### Work instructions
Every line containing the string "path" should be returned from the records.

**** Entries shown ****

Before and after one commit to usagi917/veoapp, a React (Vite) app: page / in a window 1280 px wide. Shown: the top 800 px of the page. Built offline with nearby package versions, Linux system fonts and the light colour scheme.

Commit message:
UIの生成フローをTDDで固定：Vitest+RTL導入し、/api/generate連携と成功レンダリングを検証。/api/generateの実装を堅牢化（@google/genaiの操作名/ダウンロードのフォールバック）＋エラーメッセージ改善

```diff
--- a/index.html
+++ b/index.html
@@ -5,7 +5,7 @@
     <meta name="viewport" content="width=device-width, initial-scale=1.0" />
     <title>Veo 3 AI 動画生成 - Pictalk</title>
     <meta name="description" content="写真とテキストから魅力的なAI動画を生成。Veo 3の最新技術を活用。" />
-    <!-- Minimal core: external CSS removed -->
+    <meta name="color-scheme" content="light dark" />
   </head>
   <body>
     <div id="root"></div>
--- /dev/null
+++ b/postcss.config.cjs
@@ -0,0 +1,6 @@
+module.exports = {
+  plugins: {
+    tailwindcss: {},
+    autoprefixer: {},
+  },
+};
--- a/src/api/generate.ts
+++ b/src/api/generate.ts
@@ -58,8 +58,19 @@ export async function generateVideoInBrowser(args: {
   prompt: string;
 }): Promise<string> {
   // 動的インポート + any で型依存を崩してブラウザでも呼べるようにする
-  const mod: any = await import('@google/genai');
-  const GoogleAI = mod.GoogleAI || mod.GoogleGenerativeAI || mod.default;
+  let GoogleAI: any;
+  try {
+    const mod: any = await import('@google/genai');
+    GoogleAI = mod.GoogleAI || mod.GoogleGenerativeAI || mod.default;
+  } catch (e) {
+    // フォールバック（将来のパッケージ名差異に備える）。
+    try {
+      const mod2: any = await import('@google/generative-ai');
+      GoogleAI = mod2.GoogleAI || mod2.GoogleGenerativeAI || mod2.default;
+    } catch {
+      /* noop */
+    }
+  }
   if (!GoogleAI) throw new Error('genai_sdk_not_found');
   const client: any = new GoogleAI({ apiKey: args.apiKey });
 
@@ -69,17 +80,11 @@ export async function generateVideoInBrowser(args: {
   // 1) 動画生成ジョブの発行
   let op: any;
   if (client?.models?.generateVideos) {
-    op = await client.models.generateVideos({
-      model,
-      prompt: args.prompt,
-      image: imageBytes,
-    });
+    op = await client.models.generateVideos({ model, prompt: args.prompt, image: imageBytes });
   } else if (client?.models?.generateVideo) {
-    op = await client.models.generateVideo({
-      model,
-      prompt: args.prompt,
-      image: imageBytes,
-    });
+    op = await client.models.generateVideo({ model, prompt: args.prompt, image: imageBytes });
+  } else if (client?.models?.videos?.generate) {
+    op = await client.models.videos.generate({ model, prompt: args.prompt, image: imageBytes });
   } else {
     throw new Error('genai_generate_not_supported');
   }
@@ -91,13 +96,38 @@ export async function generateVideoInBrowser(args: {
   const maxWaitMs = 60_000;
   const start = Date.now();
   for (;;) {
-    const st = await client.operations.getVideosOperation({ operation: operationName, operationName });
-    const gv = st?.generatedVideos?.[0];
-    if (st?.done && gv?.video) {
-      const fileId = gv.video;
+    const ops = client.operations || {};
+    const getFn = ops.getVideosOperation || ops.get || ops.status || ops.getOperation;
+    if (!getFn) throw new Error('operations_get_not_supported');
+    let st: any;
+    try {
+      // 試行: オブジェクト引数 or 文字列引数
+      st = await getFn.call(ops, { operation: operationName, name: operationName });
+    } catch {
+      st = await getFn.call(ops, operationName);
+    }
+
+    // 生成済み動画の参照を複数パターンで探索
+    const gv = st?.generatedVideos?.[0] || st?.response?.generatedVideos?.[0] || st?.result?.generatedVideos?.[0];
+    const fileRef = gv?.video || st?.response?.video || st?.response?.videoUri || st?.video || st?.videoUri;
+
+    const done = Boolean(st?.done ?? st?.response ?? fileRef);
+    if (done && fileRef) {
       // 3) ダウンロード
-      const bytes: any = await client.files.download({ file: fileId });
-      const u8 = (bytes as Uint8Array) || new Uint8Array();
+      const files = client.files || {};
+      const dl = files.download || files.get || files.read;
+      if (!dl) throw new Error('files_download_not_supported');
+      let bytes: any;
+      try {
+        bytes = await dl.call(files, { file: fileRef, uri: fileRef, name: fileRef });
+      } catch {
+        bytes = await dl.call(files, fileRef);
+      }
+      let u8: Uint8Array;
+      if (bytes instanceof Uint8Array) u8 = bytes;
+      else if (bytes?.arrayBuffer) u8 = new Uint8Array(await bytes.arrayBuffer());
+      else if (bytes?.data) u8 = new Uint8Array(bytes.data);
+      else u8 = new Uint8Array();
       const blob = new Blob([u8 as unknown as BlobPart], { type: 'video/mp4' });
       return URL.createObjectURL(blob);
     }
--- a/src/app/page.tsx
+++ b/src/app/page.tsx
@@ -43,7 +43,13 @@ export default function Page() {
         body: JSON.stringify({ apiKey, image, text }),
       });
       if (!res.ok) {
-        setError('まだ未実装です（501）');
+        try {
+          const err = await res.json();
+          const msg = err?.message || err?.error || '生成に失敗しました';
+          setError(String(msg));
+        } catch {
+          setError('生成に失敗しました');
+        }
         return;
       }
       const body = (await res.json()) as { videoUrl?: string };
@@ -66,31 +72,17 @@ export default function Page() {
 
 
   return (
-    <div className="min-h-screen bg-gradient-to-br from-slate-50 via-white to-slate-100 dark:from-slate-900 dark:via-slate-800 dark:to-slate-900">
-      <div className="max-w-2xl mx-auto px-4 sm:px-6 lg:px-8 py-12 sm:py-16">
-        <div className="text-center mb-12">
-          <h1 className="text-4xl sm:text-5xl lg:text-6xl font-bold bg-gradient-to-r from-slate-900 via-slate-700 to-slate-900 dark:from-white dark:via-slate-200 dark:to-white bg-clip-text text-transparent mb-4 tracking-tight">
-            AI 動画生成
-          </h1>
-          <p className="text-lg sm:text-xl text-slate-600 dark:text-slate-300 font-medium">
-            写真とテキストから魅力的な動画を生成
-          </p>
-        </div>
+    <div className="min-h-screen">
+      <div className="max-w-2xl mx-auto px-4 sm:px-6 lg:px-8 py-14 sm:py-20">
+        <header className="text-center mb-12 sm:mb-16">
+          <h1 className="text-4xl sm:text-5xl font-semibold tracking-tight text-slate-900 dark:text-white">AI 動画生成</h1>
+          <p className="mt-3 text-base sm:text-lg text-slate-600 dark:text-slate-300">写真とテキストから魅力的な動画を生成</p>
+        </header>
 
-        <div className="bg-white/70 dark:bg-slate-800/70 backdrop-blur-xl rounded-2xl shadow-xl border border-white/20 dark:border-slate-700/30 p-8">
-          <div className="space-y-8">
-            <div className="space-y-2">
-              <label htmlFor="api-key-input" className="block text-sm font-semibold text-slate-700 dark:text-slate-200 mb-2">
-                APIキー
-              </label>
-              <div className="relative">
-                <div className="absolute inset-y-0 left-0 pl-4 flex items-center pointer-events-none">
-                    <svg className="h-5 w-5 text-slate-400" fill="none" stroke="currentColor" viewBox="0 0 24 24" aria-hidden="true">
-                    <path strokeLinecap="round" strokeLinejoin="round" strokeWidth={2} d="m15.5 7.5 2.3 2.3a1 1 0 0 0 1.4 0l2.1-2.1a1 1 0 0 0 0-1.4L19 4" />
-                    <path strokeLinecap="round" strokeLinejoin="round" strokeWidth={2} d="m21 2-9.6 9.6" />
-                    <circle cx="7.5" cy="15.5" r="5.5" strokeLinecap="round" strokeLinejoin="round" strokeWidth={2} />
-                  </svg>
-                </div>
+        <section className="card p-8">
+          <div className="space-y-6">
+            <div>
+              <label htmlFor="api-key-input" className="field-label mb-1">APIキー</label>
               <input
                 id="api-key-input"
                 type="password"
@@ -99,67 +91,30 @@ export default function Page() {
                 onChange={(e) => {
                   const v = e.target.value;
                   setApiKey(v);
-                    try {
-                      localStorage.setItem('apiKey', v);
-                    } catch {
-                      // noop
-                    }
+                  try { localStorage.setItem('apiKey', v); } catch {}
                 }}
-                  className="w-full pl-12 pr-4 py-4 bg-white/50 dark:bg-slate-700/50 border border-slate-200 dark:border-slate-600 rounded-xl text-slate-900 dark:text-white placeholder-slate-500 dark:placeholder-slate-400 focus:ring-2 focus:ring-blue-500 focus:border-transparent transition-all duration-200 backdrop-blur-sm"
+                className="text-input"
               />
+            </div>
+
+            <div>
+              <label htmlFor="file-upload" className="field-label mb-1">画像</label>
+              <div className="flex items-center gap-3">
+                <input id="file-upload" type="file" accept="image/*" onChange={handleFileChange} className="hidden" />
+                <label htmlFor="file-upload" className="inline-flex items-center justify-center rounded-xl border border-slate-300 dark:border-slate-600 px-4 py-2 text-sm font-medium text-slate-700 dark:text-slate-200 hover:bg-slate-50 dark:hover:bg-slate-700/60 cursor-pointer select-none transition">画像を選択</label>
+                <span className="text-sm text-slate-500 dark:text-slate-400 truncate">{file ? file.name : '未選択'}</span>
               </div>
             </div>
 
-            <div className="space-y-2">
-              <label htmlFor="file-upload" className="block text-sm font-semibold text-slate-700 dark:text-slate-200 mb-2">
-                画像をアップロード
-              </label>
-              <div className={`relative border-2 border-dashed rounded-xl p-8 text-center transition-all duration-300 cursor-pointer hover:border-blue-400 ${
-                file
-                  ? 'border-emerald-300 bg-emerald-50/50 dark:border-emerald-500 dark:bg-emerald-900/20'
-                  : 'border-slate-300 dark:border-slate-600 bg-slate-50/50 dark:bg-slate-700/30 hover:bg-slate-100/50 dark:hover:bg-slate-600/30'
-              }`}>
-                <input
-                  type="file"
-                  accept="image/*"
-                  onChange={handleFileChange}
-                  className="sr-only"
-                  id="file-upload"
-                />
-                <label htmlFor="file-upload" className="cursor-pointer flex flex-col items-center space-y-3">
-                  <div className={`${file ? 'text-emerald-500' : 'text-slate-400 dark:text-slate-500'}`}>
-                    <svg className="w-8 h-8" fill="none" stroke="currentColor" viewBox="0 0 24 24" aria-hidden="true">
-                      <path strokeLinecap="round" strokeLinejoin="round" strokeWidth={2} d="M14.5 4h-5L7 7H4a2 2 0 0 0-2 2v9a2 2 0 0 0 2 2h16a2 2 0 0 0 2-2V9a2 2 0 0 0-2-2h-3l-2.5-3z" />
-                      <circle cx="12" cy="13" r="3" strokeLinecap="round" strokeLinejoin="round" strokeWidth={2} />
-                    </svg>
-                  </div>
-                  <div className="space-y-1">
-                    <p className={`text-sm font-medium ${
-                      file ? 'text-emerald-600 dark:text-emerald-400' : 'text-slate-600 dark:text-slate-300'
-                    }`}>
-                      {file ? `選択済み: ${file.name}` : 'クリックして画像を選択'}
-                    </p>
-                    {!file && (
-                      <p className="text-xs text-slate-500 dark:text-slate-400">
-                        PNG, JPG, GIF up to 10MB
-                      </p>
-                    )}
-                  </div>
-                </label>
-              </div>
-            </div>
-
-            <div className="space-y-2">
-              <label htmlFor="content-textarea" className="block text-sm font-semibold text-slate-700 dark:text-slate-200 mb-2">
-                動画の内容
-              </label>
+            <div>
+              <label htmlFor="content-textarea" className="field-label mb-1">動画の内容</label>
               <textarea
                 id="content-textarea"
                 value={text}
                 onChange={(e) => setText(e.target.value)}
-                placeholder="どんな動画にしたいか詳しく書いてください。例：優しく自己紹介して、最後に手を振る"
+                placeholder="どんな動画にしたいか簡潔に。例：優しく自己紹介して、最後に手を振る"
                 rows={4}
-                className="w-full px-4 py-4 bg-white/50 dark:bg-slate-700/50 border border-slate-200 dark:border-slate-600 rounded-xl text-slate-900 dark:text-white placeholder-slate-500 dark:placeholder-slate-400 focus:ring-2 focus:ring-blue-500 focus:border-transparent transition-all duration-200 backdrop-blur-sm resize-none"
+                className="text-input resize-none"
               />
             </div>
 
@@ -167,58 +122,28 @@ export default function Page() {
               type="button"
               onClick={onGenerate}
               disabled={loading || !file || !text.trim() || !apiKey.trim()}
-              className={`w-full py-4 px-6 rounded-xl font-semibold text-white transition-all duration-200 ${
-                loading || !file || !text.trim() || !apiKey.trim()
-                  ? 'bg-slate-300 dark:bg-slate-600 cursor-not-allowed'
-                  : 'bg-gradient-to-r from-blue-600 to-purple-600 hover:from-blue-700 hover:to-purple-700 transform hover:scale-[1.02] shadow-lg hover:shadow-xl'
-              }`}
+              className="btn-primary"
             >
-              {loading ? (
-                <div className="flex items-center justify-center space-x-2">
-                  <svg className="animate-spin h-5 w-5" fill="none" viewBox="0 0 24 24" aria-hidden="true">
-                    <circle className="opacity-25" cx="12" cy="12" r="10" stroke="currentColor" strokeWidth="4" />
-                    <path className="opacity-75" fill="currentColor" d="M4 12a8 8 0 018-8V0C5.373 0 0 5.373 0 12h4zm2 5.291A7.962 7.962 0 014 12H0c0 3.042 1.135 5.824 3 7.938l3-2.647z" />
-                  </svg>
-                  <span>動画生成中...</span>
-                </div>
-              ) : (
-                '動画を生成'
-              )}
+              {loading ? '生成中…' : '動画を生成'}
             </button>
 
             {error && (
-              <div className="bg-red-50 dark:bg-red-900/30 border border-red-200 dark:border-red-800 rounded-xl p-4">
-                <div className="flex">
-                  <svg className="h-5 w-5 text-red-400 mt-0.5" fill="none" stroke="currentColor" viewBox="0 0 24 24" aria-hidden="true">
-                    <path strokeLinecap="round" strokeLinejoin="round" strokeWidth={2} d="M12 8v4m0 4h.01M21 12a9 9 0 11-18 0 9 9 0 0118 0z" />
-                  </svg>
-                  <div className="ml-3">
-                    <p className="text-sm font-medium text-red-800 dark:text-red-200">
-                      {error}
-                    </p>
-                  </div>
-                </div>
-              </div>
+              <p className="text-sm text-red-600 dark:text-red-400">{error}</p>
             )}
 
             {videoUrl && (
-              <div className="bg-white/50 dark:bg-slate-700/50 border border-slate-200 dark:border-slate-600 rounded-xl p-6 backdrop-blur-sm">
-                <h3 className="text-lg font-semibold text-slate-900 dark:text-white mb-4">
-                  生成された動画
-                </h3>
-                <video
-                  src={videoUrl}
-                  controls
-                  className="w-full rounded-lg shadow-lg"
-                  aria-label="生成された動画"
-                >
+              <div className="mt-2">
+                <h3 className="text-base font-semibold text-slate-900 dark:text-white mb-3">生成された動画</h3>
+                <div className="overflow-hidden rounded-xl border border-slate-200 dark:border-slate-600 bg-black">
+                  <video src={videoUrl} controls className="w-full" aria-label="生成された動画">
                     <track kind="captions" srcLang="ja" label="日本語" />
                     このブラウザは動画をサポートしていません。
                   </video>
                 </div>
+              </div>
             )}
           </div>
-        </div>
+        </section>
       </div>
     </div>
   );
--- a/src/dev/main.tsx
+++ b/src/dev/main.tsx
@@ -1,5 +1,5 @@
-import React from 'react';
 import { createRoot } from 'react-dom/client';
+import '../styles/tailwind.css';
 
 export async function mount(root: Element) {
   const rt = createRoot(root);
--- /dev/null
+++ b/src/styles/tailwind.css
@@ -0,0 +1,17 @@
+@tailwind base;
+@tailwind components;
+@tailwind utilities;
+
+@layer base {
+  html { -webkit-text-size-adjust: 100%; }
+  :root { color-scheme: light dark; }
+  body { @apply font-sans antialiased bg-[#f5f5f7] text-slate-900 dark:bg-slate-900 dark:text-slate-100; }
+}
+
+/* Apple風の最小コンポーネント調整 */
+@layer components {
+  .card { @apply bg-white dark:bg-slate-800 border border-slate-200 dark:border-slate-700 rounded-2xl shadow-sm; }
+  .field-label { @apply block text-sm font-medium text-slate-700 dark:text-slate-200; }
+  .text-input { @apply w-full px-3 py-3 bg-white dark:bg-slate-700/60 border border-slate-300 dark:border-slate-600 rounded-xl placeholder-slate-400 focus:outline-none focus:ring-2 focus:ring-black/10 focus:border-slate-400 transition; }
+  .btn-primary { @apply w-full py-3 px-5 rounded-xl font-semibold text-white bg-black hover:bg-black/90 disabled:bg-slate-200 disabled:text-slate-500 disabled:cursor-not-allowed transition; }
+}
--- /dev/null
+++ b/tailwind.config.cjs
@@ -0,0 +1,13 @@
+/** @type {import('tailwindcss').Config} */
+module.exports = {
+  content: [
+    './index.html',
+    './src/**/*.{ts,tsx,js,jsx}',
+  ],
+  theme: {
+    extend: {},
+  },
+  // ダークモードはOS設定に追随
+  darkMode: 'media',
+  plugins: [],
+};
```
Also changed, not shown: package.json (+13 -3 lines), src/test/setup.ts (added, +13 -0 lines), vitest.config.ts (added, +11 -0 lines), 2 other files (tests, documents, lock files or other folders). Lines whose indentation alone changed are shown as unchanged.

****

### Output below
-                    <path strokeLinecap="round" strokeLinejoin="round" strokeWidth={2} d="m15.5 7.5 2.3 2.3a1 1 0 0 0 1.4 0l2.1-2.1a1 1 0 0 0 0-1.4L19 4" />
-                    <path strokeLinecap="round" strokeLinejoin="round" strokeWidth={2} d="m21 2-9.6 9.6" />
-                      <path strokeLinecap="round" strokeLinejoin="round" strokeWidth={2} d="M14.5 4h-5L7 7H4a2 2 0 0 0-2 2v9a2 2 0 0 0 2 2h16a2 2 0 0 0 2-2V9a2 2 0 0 0-2-2h-3l-2.5-3z" />
-                    <path className="opacity-75" fill="currentColor" d="M4 12a8 8 0 018-8V0C5.373 0 0 5.373 0 12h4zm2 5.291A7.962 7.962 0 014 12H0c0 3.042 1.135 5.824 3 7.938l3-2.647z" />
-                    <path strokeLinecap="round" strokeLinejoin="round" strokeWidth={2} d="M12 8v4m0 4h.01M21 12a9 9 0 11-18 0 9 9 0 0118 0z" />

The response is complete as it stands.